Two other points that support this conclusion. A few weeks ago, Musk rebalanced the funding he needs for his offering, removing a risky margin loan from the package of over $45 billion in equity and debt. As a rule, you do not tinker with changing financing conditions that you do not intend to need. Then there’s the simple, proven fact that most fine-print M&A disputes almost always end with the two parties negotiating and consummating the transaction. Ask any attorney (or several) and they can generally only come up with an example or two that runs the length of the legal system. Coincidentally, in the most recent example from 2018, a court allowed German healthcare company Fresenius to back down from its purchase of Akorn, a generic drug maker, even though the magnitude of Akorn’s problems appears to be drastically greater than even the most hyped-up figure via bots on Twitter.
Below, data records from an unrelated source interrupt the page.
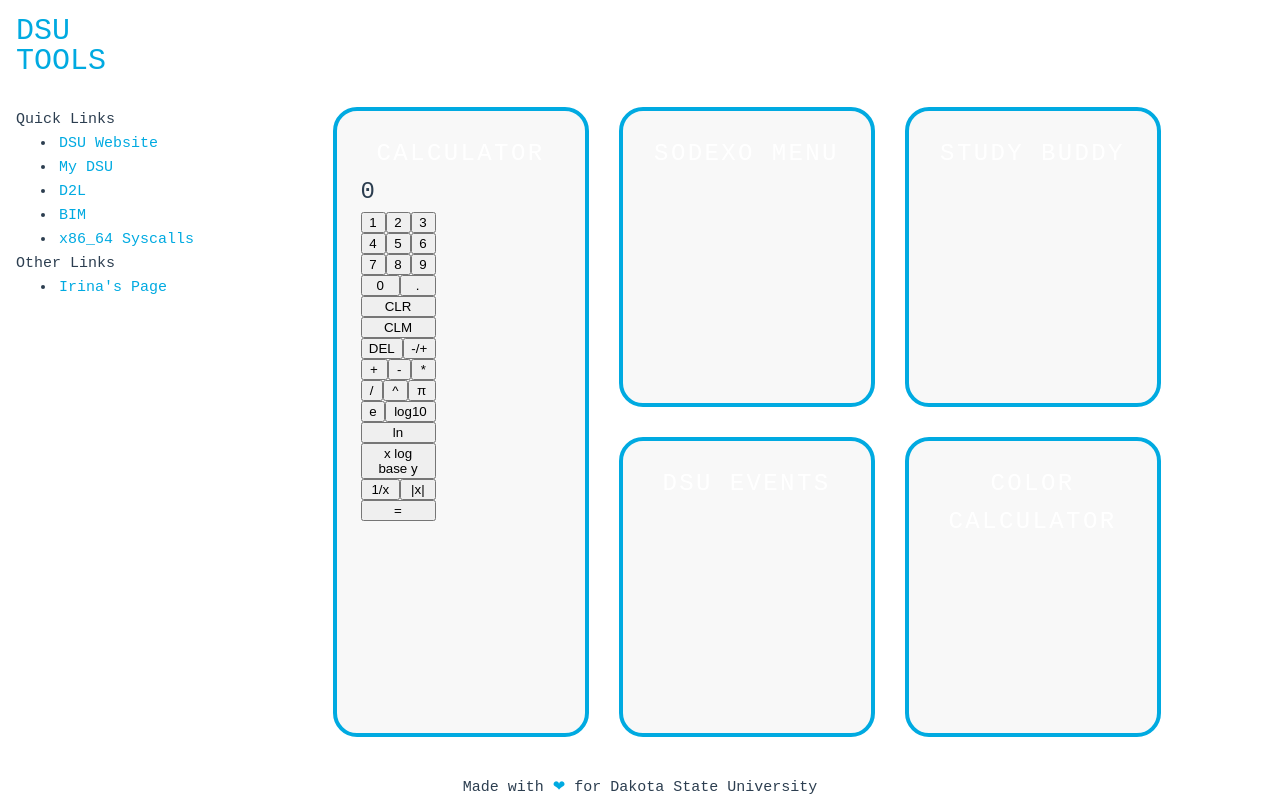
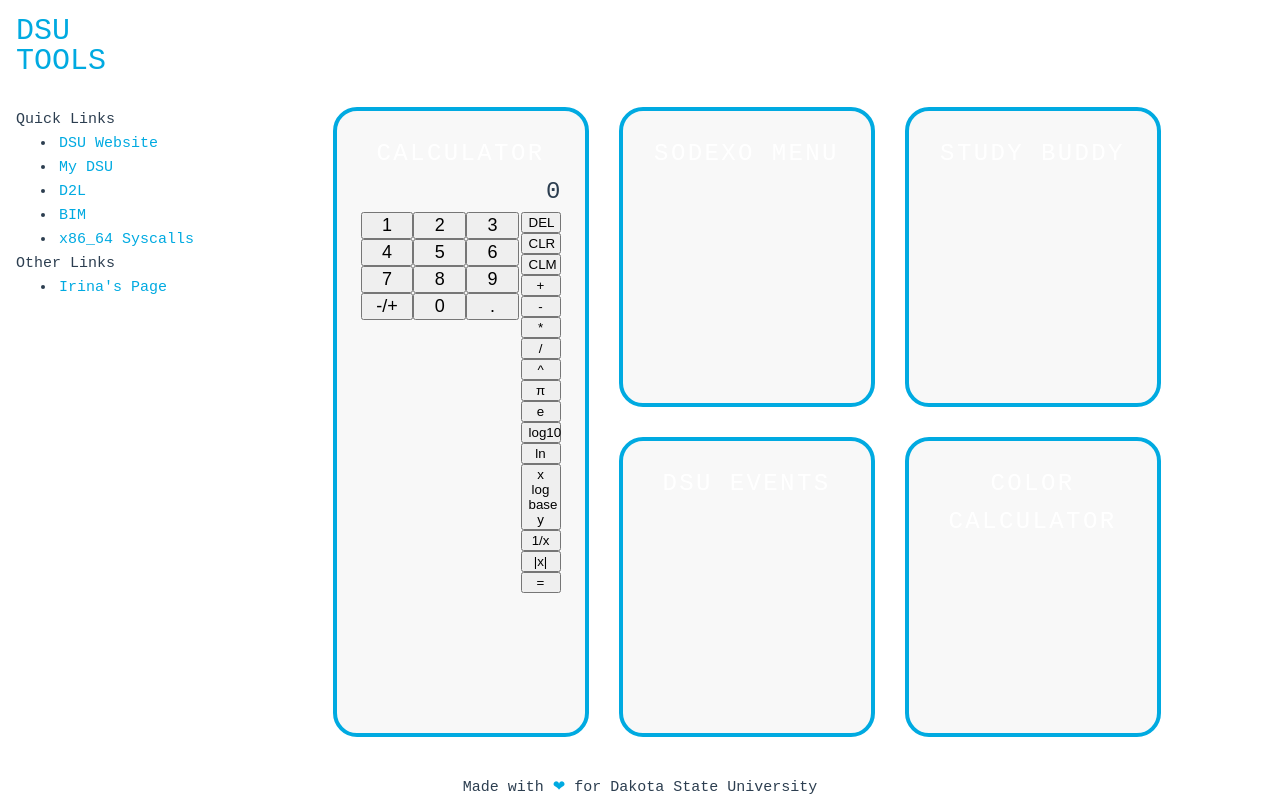
Before and after one commit to DavidMedin/dsu.tools, a Vue app in the folder dsutools-frontend/: page / in a window 1280 px wide. Built offline with nearby package versions, Linux system fonts and the light colour scheme.

Commit message:
Formatted Number pad

```diff
--- a/dsutools-frontend/src/components/Calculator.vue
+++ b/dsutools-frontend/src/components/Calculator.vue
@@ -174,27 +174,26 @@ function Equals()
 <template>
   <!-- NUMBER BUTTONS -->
 
-  <div>
-    <p> {{ curNumber }} </p>
-    <div class="parent-flex">
-    <button class="child-flex" @click="Append('1')"> 1 </button>
-    <button class="child-flex" @click="Append('2')"> 2 </button>
-    <button class="child-flex" @click="Append('3')"> 3 </button>
-    <button class="child-flex" @click="Append('4')"> 4 </button>
-    <button class="child-flex" @click="Append('5')"> 5 </button>
-    <button class="child-flex" @click="Append('6')"> 6 </button>
-    <button class="child-flex" @click="Append('7')"> 7 </button>
-    <button class="child-flex" @click="Append('8')"> 8 </button>
-    <button class="child-flex" @click="Append('9')"> 9 </button>
-    <button class="child-flex" @click="Append('0')"> 0 </button>
-    <button class="child-flex" @click="Append('.')"> . </button>
+    <p class="number-box"> {{ curNumber }} </p>
+    <div class="number-pad">
+      <button class="number-button" @click="Append('1')"> 1 </button>
+      <button class="number-button" @click="Append('2')"> 2 </button>
+      <button class="number-button" @click="Append('3')"> 3 </button>
+      <button class="number-button" @click="Append('4')"> 4 </button>
+      <button class="number-button" @click="Append('5')"> 5 </button>
+      <button class="number-button" @click="Append('6')"> 6 </button>
+      <button class="number-button" @click="Append('7')"> 7 </button>
+      <button class="number-button" @click="Append('8')"> 8 </button>
+      <button class="number-button" @click="Append('9')"> 9 </button>
+      <button class="number-button" @click="Operation(Operator.NEG)"> -/+ </button>
+      <button class="number-button" @click="Append('0')"> 0 </button>
+      <button class="number-button" @click="Append('.')"> . </button>
     </div>
   <!-- OTHER BUTTONS -->
     <div class="parent-flex">
+      <button class="child-flex" @click="Delete()"> DEL </button>
       <button class="child-flex" @click="Clear()"> CLR </button>
       <button class="child-flex" @click="ClearMem()"> CLM </button>
-    <button class="child-flex" @click="Delete()"> DEL </button>
-    <button class="child-flex" @click="Operation(Operator.NEG)"> -/+ </button>
       <button class="child-flex" @click="Operation(Operator.ADD)"> + </button>
       <button class="child-flex" @click="Operation(Operator.SUB)"> - </button>
       <button class="child-flex" @click="Operation(Operator.MUL)"> * </button>
@@ -209,7 +208,6 @@ function Equals()
       <button class="child-flex" @click="Operation(Operator.ABS)"> |x| </button>
       <button class="child-flex" @click="Equals()"> = </button>
     </div>
-  </div>
 
 </template>
 
@@ -222,15 +220,36 @@ function Equals()
     text-decoration-color: black;
   }
 
+  .number-box {
+    flex-grow: 2;
+    text-align: right;
+  }
+
+  .number-pad {
+    max-width: 80%;
+    max-height: 100%;
+    display: flex;
+    flex-direction: row;
+    flex-wrap: wrap;
+    float: left;
+  }
+
+  .number-button {
+    width: 33%;
+    font-size: large;
+    text-align: center;
+  }
+
   .parent-flex {
     display: flex;
-    max-width: 75px;
     flex-direction: row;
     flex-wrap: wrap;
   }
 
   .child-flex {
-    flex-grow: 2;
+    flex-grow: 5;
+    max-width: 100%;
+    text-align: center;
   }
 
 </style>
```
Lines whose indentation alone changed are shown as unchanged.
But Fresenius-Akorn is the exception. Most of the time, things generally end up the way LVMH did when it bought Tiffany & Co. The two luxury companies sued each other in 2020 after LVMH tried to scupper a deal to buy Tiffany, citing the pandemic’s impact on the jeweller’s business. In the end, they settled out of court after Tiffany agreed to a slightly reduced price of less than 3%.

“If you want a discount on something, don’t say, ‘I want a discount,'” says Andrew Verstein, co-director of UCLA’s Lowell Milken Institute for Business Law and Policy. “You just need an excuse for a salesman to go up to his constituents and say, ‘Look, this guy negotiated hard and he pointed out some issues and we were ready to strike a new deal.'”

Leave a Reply

Your email address will not be published.